The global nature of the IACP conference is not lost on us. We know that American police officers train with defense agents occupying other lands where Black Palestinians and African migrants experience double oppression. State violence is connected not just from local police station to police station, but also globally among various occupying forces.
Black people deserve to live with human dignity. We are building a movement rooted in people who understand why we must fight. We are constantly at risk of experiencing anti-Black violence by state and its accomplices.
Today, we are putting ourselves at risk to take power over our futures because we know that our liberation will not be handed to us, we have to build it ourselves.
With Power and Love,
BYP100, Assata’s Daughters, We Charge Genocide, #Not1More and OCAD
FOR IMMEDIATE RELEASE
May 11, 2016
Media Contact: Naima Savage | 504-952-1862 | firstname.lastname@example.org
Official Statement from BYP100 New Orleans Chapter on “Blue Lives Matter” Bill
NEW ORLEANS, LA – The New Orleans Chapter of Black Youth Project 100 (BYP100) is partnering with other activist organizations to denounce Louisiana HB 953, a bill that would add law enforcement, firefighters, and emergency personnel as a protected class to Louisiana hate crime legislation. BYP100 NOLA encourages Louisiana residents to call on State Senators to vote NO on HB 953 today.
“We have to stop this malicious trend before it starts – we cannot allow the gains of the civil rights movement to be squandered away by police officers scrambling to avoid criticism from their constituents.” – Savannah Shange of BYP100 New Orleans.
The criminal (in)justice system and those who uphold it have a long and egregious history of inflicting violence on Black and Brown bodies while hiding behind uniforms and badges. The “Blue Lives Matter” bill is an insidious attempt to destabilize our First Amendment rights as community members who hold the police, and others sworn by oath to serve and protect, accountable.
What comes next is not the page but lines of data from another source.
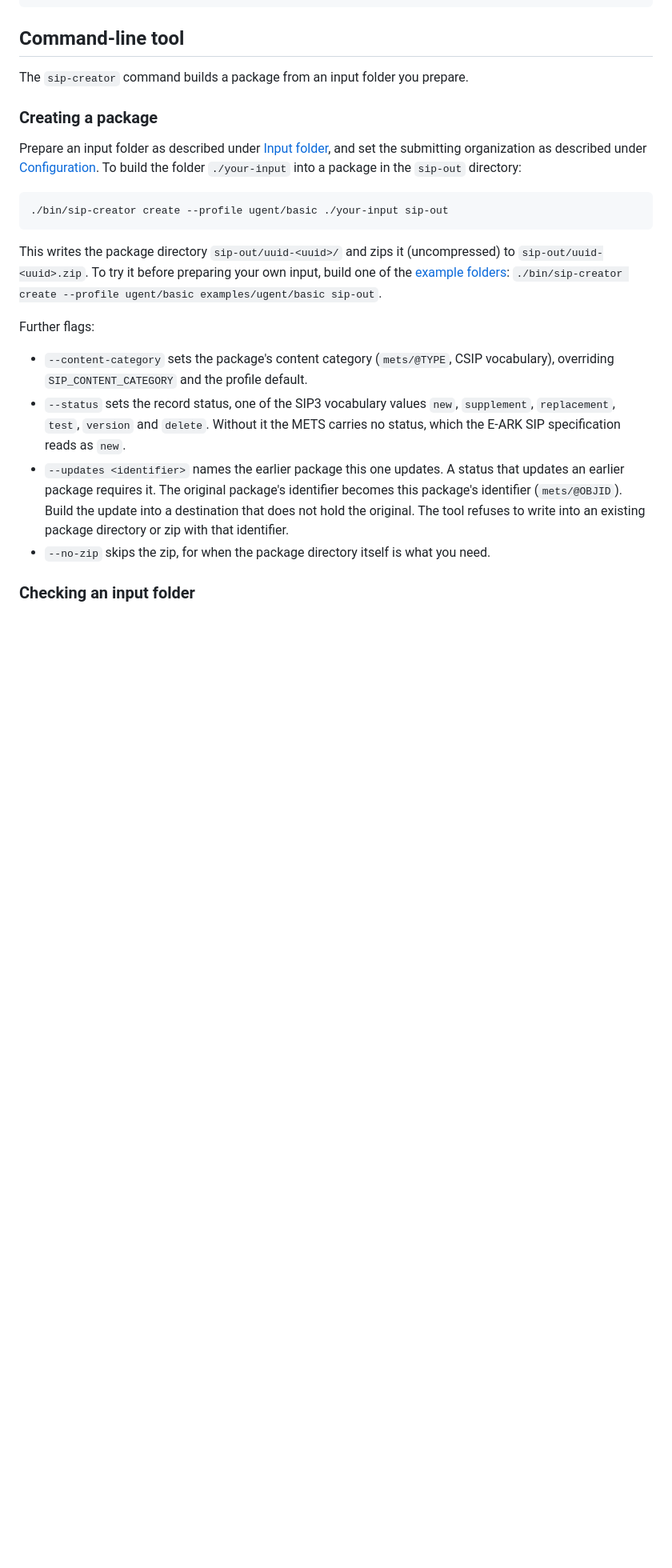
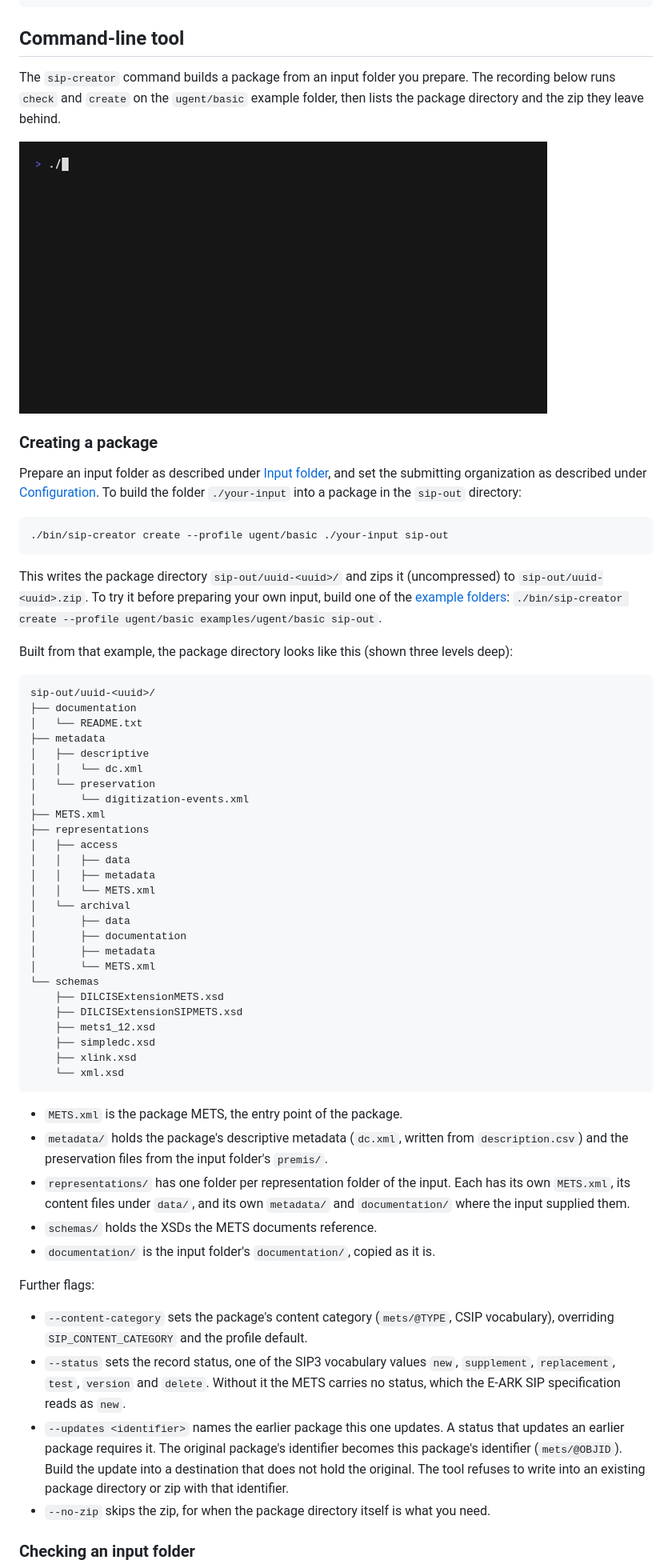
Before and after one commit to ugent-library/sip-creator, a Markdown page: README.md, the part around the change. Shown at 80% size. Rendered like a GitHub page; pictures changed too: docs/demo.gif (added); blank space fills up the shorter version.

Commit message:
Added: the package directory tree in the README, and a VHS recording of check and create with its tape in scripts/demo.tape
Co-Authored-By: Claude Fable 5.1 <noreply@anthropic.com>

````diff
--- a/README.md
+++ b/README.md
@@ -86,6 +86,10 @@ go get github.com/ugent-library/sip-creator
 ## Command-line tool
 
 The `sip-creator` command builds a package from an input folder you prepare.
+The recording below runs `check` and `create` on the `ugent/basic` example
+folder, then lists the package directory and the zip they leave behind.
+
+![sip-creator check and create on an example folder, then the package directory](docs/demo.gif)
 
 ### Creating a package
 
@@ -102,6 +106,48 @@ This writes the package directory `sip-out/uuid-<uuid>/` and zips it
 (uncompressed) to `sip-out/uuid-<uuid>.zip`. To try it before preparing your own
 input, build one of the [example folders](examples/):
 `./bin/sip-creator create --profile ugent/basic examples/ugent/basic sip-out`.
+
+Built from that example, the package directory looks like this (shown three
+levels deep):
+
+```text
+sip-out/uuid-<uuid>/
+├── documentation
+│   └── README.txt
+├── metadata
+│   ├── descriptive
+│   │   └── dc.xml
+│   └── preservation
+│       └── digitization-events.xml
+├── METS.xml
+├── representations
+│   ├── access
+│   │   ├── data
+│   │   ├── metadata
+│   │   └── METS.xml
+│   └── archival
+│       ├── data
+│       ├── documentation
+│       ├── metadata
+│       └── METS.xml
+└── schemas
+    ├── DILCISExtensionMETS.xsd
+    ├── DILCISExtensionSIPMETS.xsd
+    ├── mets1_12.xsd
+    ├── simpledc.xsd
+    ├── xlink.xsd
+    └── xml.xsd
+```
+
+* `METS.xml` is the package METS, the entry point of the package.
+* `metadata/` holds the package's descriptive metadata (`dc.xml`, written from
+  `description.csv`) and the preservation files from the input folder's
+  `premis/`.
+* `representations/` has one folder per representation folder of the input.
+  Each has its own `METS.xml`, its content files under `data/`, and its own
+  `metadata/` and `documentation/` where the input supplied them.
+* `schemas/` holds the XSDs the METS documents reference.
+* `documentation/` is the input folder's `documentation/`, copied as it is.
 
 Further flags:
 
````
Also changed, not shown: CONTRIBUTING.md (+11 -3 lines), docs/README.md (+2 -0 lines), 1 other file.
In 2015, an overwhelming 1,186 people were killed by police violence in comparison to the 42 police officers that experienced fatality in the United States. Police deaths by gunfire have decreased by 14% in the past year and violence against police is at an all-time low yet violence from police is at a record high. In Louisiana, the murders of Eric Harris by parish officers in New Orleans, handcuffed Victor White III in New Iberia and Armand Bennett at a routine traffic stop show us that police forces operate with impunity in our state and do not need additional protections. We, the people, need protection from the police.
By treating the police as specialized citizens held above criticism and the laws they are charged to enforce, we lose our ability to exercise our First Amendment right. Including “police” as a protected class in hate crime legislation would serve to provide more protection to an institution that is statistically proven to be racist in action, policy, and impact.
Stop HB 953 from passing today by calling your LA State Senators. Contact information for all Senators can be found at http://1.usa.gov/1cBUoWD. Find your Senator at http://1.usa.gov/1lRGiPT.
Black Youth Project 100 (BYP100) is an activist member-based organization of Black 18-35 year olds, dedicated to creating justice and freedom for all Black people. We do our work through a Black queer feminist lens.
We are affiliated with the Black Youth Project.
www.byp100.org | @BYP_100 | www.facebook.com/BYP100